Orbitz to launch despite antitrust cries

Despite the antitrust cries of consumer groups and competitors, the Web’s newest online travel site is ready for liftoff, touting server technology as its strategic advantage.

A joint venture operated by five big U.S. airlines, Orbitz.com will take wing in June, joining the booming online travel services market currently ruled by Travelocity and Expedia Inc., in which consumers can buy airline tickets, reserve hotel rooms, or rent cars.

Orbitz.com, a US$50 million technology venture co-owned by United Airlines Inc., Delta Air Lines Inc., Continental Airlines Inc., Northwest Airlines Corp., and American Airlines Inc., will try to cash in on some of those consumer dollars.

The company is vaunting what it describes as a superior server-based distributed architecture.

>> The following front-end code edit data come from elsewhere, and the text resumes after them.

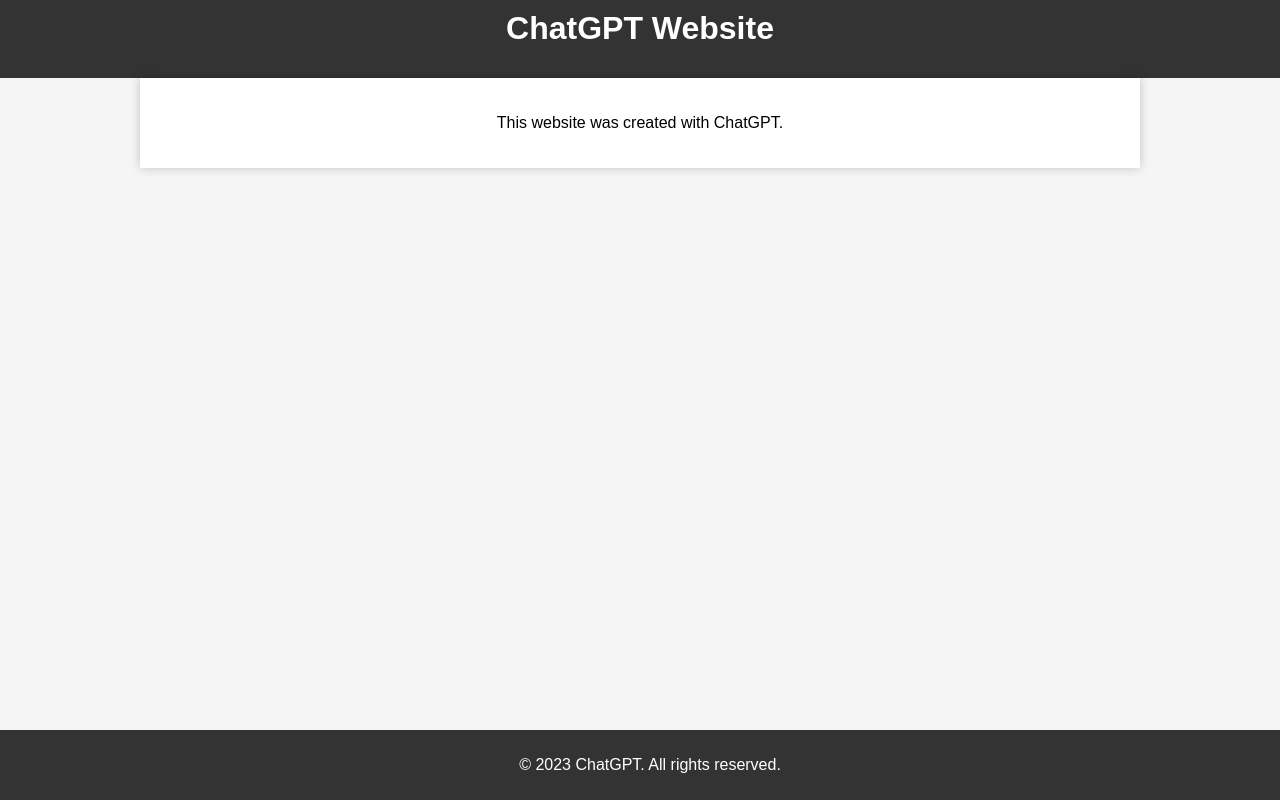
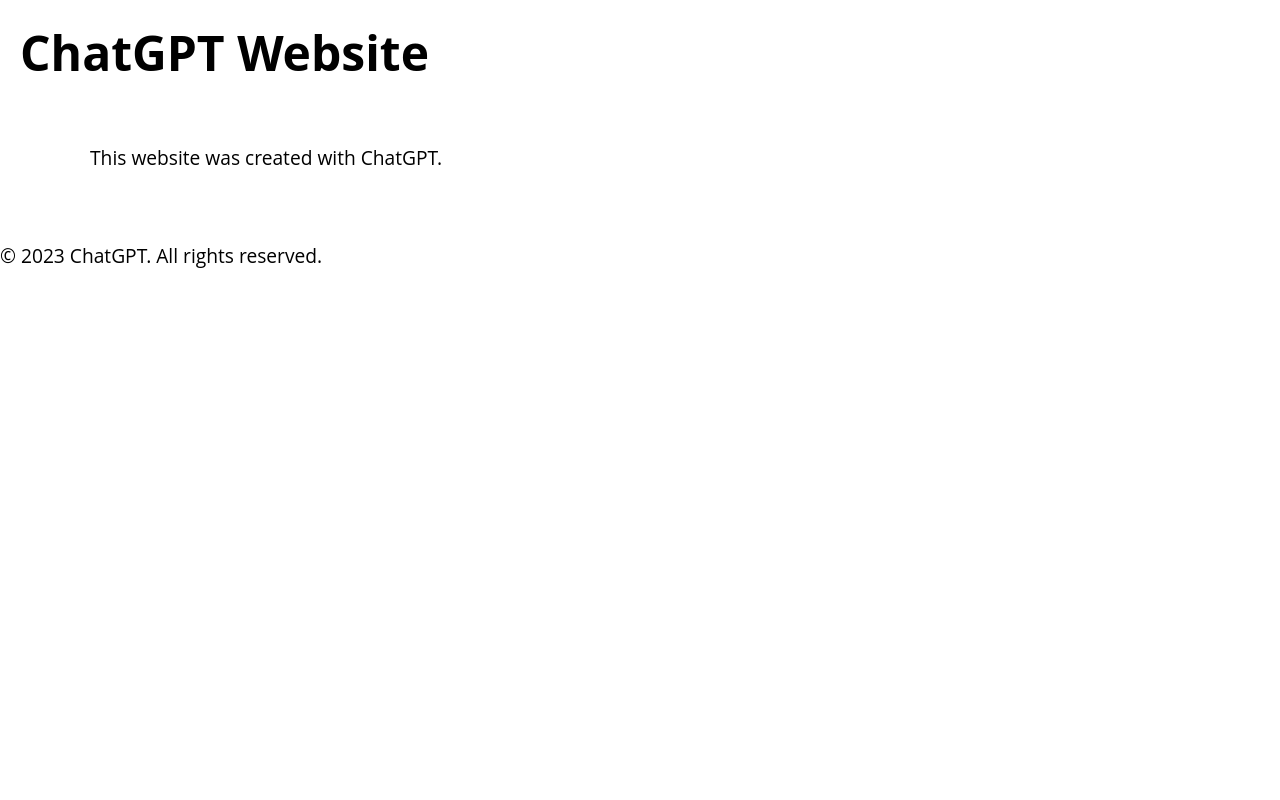
Before and after one commit to cefird86/AI-website-Development, a PHP site: page / in a window 1280 px wide. Run offline with PHP 8.4, Linux system fonts and the light colour scheme.

Commit message:
Completely changed stylesheet

```diff
--- a/style.css
+++ b/style.css
@@ -1,48 +1,59 @@
 body {
-	font-family: Arial, sans-serif;
-	background-color: #f5f5f5;
+    font-family: 'Open Sans', sans-serif;
     margin: 0;
     padding: 0;
 }
 
 .container {
-	max-width: 960px;
+    max-width: 1100px;
     margin: 0 auto;
     padding: 20px;
-	background-color: #fff;
-	box-shadow: 0 0 10px rgba(0,0,0,0.2);
-	text-align: center;
 }
 
-.header {
-	background-color: #333;
-	color: #fff;
-	padding: 10px;
-	text-align: center;
+header {
+    display: flex;
+    justify-content: space-between;
+    align-items: center;
+    padding: 20px;
+    background-color: #f7f7f7;
 }
 
-.footer {
-	background-color: #333;
-	color: #fff;
-	padding: 10px;
-	text-align: center;
-	position: absolute;
-	bottom: 0;
-	width: 100%;
+nav {
+    display: flex;
+    flex-direction: row;
+    align-items: center;
 }
 
-h1, h2, h3, h4, h5, h6 {
-	margin-top: 0;
+nav ul {
+    list-style: none;
+    margin: 0;
+    padding: 0;
 }
 
-a {
+nav li {
+    margin-right: 30px;
+}
+
+nav a {
     color: #333;
     text-decoration: none;
+    font-weight: bold;
 }
 
-a:hover {
-	color: #fff;
-	background-color: #333;
+nav a:hover {
+    color: #111;
+}
+
+h1 {
+    font-size: 3rem;
+    margin: 0;
+    padding: 20px;
+}
+
+p {
+    font-size: 1.2rem;
+    line-height: 1.5;
+    margin-bottom: 30px;
 }
 
 .btn {
@@ -55,6 +66,5 @@ a:hover {
 }
 
 .btn:hover {
-	background-color: #fff;
-	color: #333;
+    background-color: #111;
 }
```
Lines whose indentation alone changed are shown as unchanged.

Its systems have been built from the ground up to tackle the complex problem of searching billions and billions of travel prices, rules, and schedules.

“We are not just slapping a new front end onto existing systems,” said Orbitz CIO Kevin Malover. “We are rewriting it. Because our system is so distributed, we can write new bits of functionality in Java and displace existing systems bit by bit.”

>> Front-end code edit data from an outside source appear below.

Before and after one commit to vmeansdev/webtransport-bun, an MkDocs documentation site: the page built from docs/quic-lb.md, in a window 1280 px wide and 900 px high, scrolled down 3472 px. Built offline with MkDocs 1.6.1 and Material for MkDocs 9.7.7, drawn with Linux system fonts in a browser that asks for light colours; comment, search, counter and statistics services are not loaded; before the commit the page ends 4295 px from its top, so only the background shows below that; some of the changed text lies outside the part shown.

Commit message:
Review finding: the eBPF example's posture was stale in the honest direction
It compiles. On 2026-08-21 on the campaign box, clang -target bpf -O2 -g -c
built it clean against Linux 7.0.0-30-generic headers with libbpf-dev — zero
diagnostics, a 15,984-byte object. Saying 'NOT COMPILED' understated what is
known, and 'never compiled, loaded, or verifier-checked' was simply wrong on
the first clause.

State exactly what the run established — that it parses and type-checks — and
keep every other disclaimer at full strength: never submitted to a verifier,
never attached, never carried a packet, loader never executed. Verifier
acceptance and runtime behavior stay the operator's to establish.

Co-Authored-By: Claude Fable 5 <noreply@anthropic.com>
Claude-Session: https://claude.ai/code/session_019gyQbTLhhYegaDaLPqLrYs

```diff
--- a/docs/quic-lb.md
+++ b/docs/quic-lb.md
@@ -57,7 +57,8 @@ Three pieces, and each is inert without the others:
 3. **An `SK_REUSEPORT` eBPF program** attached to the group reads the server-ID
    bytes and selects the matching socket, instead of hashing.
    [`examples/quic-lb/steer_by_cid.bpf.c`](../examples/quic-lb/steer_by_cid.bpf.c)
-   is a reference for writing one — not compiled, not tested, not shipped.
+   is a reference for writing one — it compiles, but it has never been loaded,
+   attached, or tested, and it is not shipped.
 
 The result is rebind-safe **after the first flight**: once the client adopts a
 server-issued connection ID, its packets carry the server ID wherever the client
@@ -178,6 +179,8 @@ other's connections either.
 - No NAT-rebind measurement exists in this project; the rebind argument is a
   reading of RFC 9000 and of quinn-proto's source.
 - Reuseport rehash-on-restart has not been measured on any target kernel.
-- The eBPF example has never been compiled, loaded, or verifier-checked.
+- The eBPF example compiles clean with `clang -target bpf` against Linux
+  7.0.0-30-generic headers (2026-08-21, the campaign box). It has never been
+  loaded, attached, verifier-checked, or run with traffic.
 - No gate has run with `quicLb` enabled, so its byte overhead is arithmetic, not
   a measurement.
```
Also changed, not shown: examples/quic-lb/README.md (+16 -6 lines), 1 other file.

Orbitz’s modular architecture lets the company more easily upgrade functionality features such as searching, researching, and booking, and the system can more easily scale to meet the needs of the rapidly growing online travel industry.

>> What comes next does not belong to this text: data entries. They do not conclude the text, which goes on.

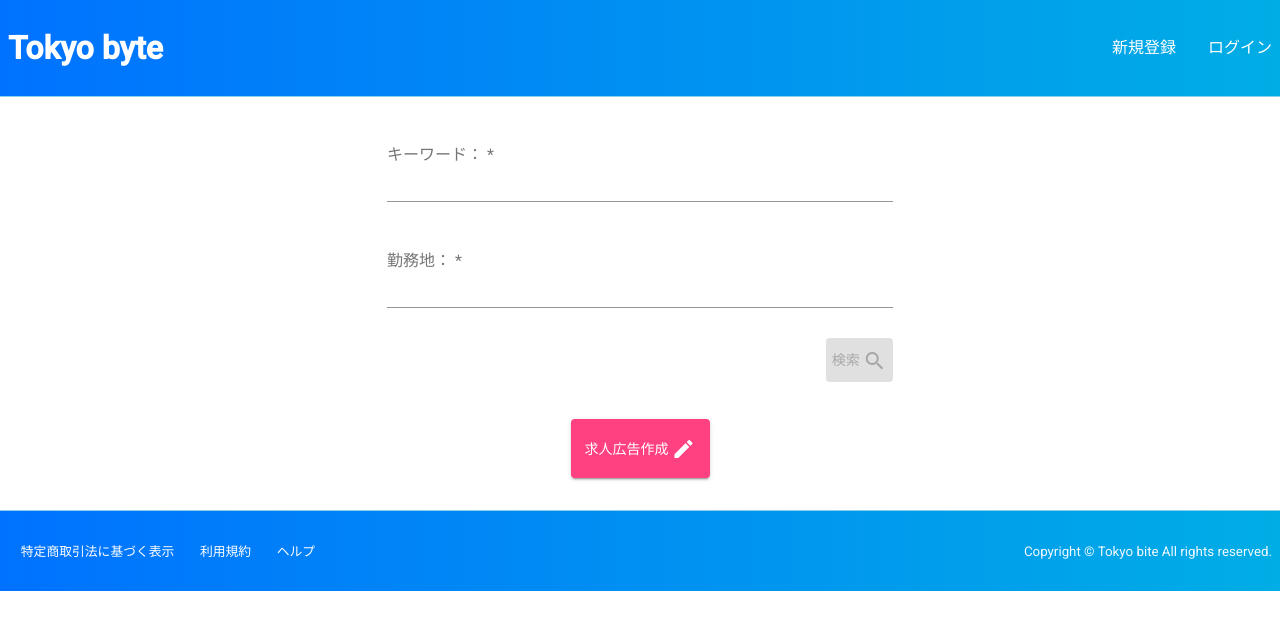
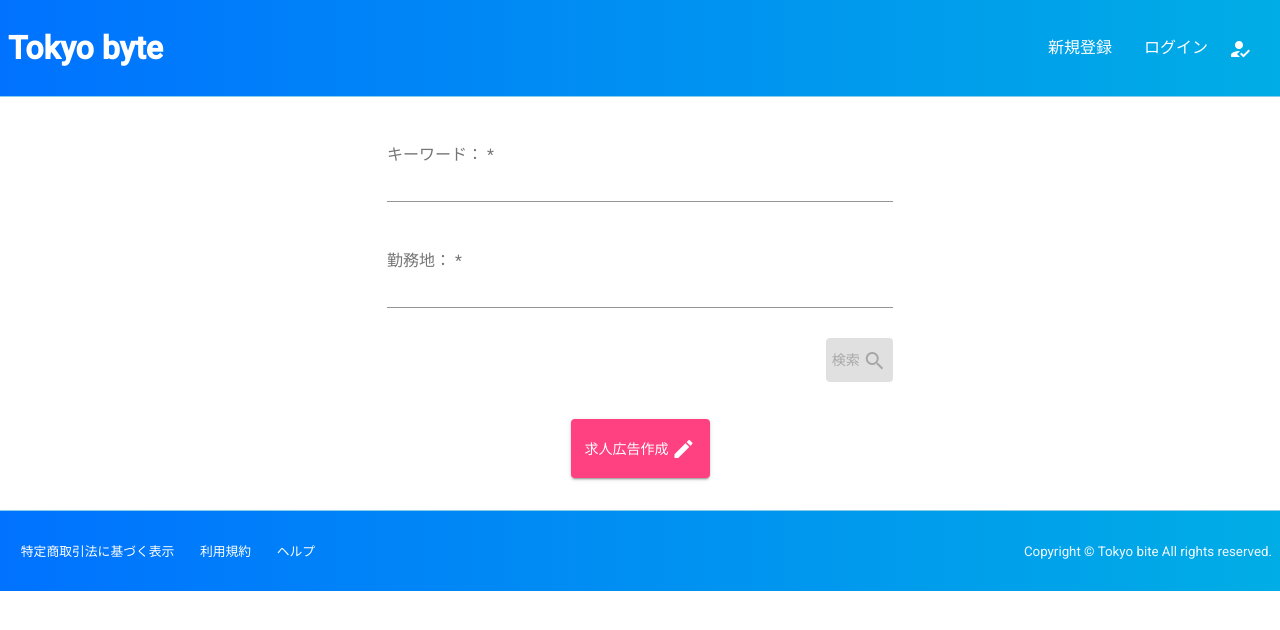
Before and after one commit to cameron-s-dev/angular-jobapp, an Angular app: page / in a window 1280 px wide. Shown: the top 630 px of the page. Built offline with nearby package versions, Linux system fonts and the light colour scheme.

Commit message:
feat(header): icon追加

```diff
--- a/src/app/app.module.ts
+++ b/src/app/app.module.ts
@@ -14,6 +14,8 @@ import { MatFormFieldModule } from '@angular/material/form-field';
 import { MatButtonModule } from '@angular/material/button';
 import { MatInputModule } from '@angular/material/input';
 
+import { MatMenuModule } from '@angular/material/menu';
+
 @NgModule({
   declarations: [AppComponent, HeaderComponent, SearchComponent],
   imports: [
@@ -25,7 +27,8 @@ import { MatInputModule } from '@angular/material/input';
     MatAutocompleteModule,
     MatFormFieldModule,
     MatButtonModule,
-    MatInputModule
+    MatInputModule,
+    MatMenuModule
   ],
   providers: [],
   bootstrap: [AppComponent]
--- a/src/app/header/header.component.html
+++ b/src/app/header/header.component.html
@@ -6,6 +6,15 @@
     <ul>
       <li><a href="#">新規登録</a></li>
       <li><a href="#">ログイン</a></li>
+        <button mat-button [matMenuTriggerFor]="menu"><i class="material-icons">
+          how_to_reg
+        </i></button>
+          <mat-menu #menu="matMenu">
+            <button mat-menu-item>新規登録</button>
+            <button mat-menu-item>ログイン</button>
+            <button mat-menu-item>お気に入り一覧</button>
+            <button mat-menu-item>マイページ</button>
+        </mat-menu>
     </ul>
   </nav>
 </header>
--- a/src/app/header/header.component.scss
+++ b/src/app/header/header.component.scss
@@ -40,6 +40,9 @@ header {
     }
 }
 
+i {
+  color: #fff;
+}
 
 
 
```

Malover said that Travelocity and Expedia’s sites still rely on 30-year-old GDS (global distribution system) technologies that come from companies such as Sabre and Worldspan and that run on mainframe computers.

Both Travelocity and Expedia have moved much of their processing off of those mainframes during the past six months.

“Just the threat of Orbitz has made Travelocity and Expedia improve their search engines,” Malover said. “They see that server technology is the way to go.”

Orbitz itself still relies on GDS to execute travel booking, Malover admitted, “but [it will] move off the GDS this year.” Before that can happen, Orbitz has to create direct booking connections to all 450 airlines it sells. So far, 35 airlines have agreed to the direct connection.

Orbitz’s server-based searching technology can turn up hundreds of responses to queries. Consumers can then sort those responses by price or carrier or number of stops, depending on their individual requirements.

Orbitz is launching its site to the general consumer market, looking to cash in on the growing market. It may offer other services down the road.

“It’s possible [in the future] we would offer these services to other organizations such as travel agents,” Malover said.

“We used to have two hotly competitive sites,” said Karen Rice, an analyst at PhoCusWright, a Sherman, Connecticut-based online travel market analysis firm. “Now we’ll have three.”